* PROBLEM TO SOLVE: When you write the records again, keep every line exactly as it was.

────

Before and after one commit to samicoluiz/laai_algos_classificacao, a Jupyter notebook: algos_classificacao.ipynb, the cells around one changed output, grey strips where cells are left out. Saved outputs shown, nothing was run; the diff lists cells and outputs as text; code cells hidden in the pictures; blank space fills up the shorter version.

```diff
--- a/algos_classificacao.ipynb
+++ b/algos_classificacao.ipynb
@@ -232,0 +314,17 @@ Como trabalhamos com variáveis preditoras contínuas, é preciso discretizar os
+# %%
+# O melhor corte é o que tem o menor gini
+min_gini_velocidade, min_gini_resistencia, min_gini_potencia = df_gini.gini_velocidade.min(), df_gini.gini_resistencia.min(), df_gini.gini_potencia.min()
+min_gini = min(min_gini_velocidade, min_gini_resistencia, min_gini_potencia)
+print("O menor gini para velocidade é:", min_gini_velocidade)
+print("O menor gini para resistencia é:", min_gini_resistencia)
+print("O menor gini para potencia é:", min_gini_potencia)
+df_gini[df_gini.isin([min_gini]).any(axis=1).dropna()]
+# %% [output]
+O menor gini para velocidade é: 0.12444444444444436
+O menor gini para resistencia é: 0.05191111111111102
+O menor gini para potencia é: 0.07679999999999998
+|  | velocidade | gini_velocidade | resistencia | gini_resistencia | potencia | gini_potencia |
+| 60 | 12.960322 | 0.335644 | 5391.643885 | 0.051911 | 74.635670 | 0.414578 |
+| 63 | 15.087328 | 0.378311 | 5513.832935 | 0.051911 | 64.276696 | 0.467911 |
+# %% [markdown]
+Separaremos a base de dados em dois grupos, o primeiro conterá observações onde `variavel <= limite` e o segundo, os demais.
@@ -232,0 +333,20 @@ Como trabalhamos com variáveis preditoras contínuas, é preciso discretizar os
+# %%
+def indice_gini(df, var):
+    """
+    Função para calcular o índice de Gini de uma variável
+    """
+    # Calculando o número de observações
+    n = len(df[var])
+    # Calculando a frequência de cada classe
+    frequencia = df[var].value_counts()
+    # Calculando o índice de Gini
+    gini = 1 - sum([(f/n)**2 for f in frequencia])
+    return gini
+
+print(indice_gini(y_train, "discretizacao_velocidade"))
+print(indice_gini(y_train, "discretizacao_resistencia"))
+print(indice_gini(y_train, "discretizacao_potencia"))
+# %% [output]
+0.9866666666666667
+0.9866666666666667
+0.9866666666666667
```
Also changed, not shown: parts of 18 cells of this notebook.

────

* SOLUTION BELOW:
Before and after one commit to samicoluiz/laai_algos_classificacao, a Jupyter notebook: algos_classificacao.ipynb, the cells around one changed output, grey strips where cells are left out. Saved outputs shown, nothing was run; the diff lists cells and outputs as text; code cells hidden in the pictures; blank space fills up the shorter version.

```diff
--- a/algos_classificacao.ipynb
+++ b/algos_classificacao.ipynb
@@ -232,0 +314,17 @@ Como trabalhamos com variáveis preditoras contínuas, é preciso discretizar os
+# %%
+# O melhor corte é o que tem o menor gini
+min_gini_velocidade, min_gini_resistencia, min_gini_potencia = df_gini.gini_velocidade.min(), df_gini.gini_resistencia.min(), df_gini.gini_potencia.min()
+min_gini = min(min_gini_velocidade, min_gini_resistencia, min_gini_potencia)
+print("O menor gini para velocidade é:", min_gini_velocidade)
+print("O menor gini para resistencia é:", min_gini_resistencia)
+print("O menor gini para potencia é:", min_gini_potencia)
+df_gini[df_gini.isin([min_gini]).any(axis=1).dropna()]
+# %% [output]
+O menor gini para velocidade é: 0.12444444444444436
+O menor gini para resistencia é: 0.05191111111111102
+O menor gini para potencia é: 0.07679999999999998
+|  | velocidade | gini_velocidade | resistencia | gini_resistencia | potencia | gini_potencia |
+| 60 | 12.960322 | 0.335644 | 5391.643885 | 0.051911 | 74.635670 | 0.414578 |
+| 63 | 15.087328 | 0.378311 | 5513.832935 | 0.051911 | 64.276696 | 0.467911 |
+# %% [markdown]
+Separaremos a base de dados em dois grupos, o primeiro conterá observações onde `variavel <= limite` e o segundo, os demais.
@@ -232,0 +333,20 @@ Como trabalhamos com variáveis preditoras contínuas, é preciso discretizar os
+# %%
+def indice_gini(df, var):
+    """
+    Função para calcular o índice de Gini de uma variável
+    """
+    # Calculando o número de observações
+    n = len(df[var])
+    # Calculando a frequência de cada classe
+    frequencia = df[var].value_counts()
+    # Calculando o índice de Gini
+    gini = 1 - sum([(f/n)**2 for f in frequencia])
+    return gini
+
+print(indice_gini(y_train, "discretizacao_velocidade"))
+print(indice_gini(y_train, "discretizacao_resistencia"))
+print(indice_gini(y_train, "discretizacao_potencia"))
+# %% [output]
+0.9866666666666667
+0.9866666666666667
+0.9866666666666667
```
Also changed, not shown: parts of 18 cells of this notebook.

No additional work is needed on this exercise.